• TASK STATEMENT:
Where a line of the material includes the string "最近抓取", copy that line.

• DATASET RECORDS:

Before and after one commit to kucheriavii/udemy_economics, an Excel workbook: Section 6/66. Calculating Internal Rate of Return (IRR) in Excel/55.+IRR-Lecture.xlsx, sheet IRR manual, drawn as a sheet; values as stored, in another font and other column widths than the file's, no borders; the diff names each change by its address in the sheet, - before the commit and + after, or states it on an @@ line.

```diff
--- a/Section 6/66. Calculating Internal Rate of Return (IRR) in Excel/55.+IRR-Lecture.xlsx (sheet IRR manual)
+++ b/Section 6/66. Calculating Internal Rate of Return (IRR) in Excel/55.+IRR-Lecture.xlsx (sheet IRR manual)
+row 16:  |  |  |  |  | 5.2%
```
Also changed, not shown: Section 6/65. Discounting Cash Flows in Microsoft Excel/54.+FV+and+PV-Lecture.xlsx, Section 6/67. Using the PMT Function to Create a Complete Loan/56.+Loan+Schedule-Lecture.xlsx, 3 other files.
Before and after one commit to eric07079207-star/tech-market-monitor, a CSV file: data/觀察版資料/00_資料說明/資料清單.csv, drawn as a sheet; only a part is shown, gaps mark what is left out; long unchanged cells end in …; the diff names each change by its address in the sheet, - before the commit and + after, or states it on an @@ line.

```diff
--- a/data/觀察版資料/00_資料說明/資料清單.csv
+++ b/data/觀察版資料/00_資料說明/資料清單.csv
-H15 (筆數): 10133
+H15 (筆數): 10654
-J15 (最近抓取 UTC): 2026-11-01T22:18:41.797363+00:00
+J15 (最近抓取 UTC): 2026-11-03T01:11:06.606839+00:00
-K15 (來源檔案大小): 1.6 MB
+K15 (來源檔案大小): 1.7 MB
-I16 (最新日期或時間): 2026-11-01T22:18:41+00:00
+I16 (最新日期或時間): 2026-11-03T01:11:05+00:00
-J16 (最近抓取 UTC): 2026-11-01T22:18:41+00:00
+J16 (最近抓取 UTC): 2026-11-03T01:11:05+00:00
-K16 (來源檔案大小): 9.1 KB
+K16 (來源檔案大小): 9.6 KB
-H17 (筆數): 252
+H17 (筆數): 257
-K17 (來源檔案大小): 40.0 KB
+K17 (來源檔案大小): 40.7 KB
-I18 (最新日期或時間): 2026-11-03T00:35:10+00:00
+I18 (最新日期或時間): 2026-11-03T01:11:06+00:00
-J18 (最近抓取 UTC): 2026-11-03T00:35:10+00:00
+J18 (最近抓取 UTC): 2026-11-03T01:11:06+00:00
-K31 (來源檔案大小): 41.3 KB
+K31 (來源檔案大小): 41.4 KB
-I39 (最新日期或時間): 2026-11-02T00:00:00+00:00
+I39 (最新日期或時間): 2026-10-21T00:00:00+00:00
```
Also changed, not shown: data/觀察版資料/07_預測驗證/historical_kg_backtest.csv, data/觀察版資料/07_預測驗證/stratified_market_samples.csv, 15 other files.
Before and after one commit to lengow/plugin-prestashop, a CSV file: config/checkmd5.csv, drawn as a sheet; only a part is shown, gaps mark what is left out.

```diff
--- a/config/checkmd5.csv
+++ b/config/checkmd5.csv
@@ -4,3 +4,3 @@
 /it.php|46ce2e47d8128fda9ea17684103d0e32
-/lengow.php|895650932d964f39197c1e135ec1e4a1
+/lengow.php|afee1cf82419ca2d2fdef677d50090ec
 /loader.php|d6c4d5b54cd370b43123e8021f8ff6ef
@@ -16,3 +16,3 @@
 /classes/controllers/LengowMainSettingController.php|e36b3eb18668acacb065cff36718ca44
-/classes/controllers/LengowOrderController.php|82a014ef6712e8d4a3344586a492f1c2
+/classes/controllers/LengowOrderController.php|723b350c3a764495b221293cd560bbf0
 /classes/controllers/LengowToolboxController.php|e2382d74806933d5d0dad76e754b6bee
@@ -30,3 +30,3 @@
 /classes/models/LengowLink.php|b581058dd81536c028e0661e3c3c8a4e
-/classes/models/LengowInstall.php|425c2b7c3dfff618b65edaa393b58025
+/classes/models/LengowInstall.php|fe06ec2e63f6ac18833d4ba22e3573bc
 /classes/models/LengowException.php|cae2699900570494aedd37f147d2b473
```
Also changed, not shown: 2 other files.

• RESPONSE TO THE EXERCISE:
-J15 (最近抓取 UTC): 2026-11-01T22:18:41.797363+00:00
+J15 (最近抓取 UTC): 2026-11-03T01:11:06.606839+00:00
-J16 (最近抓取 UTC): 2026-11-01T22:18:41+00:00
+J16 (最近抓取 UTC): 2026-11-03T01:11:05+00:00
-J18 (最近抓取 UTC): 2026-11-03T00:35:10+00:00
+J18 (最近抓取 UTC): 2026-11-03T01:11:06+00:00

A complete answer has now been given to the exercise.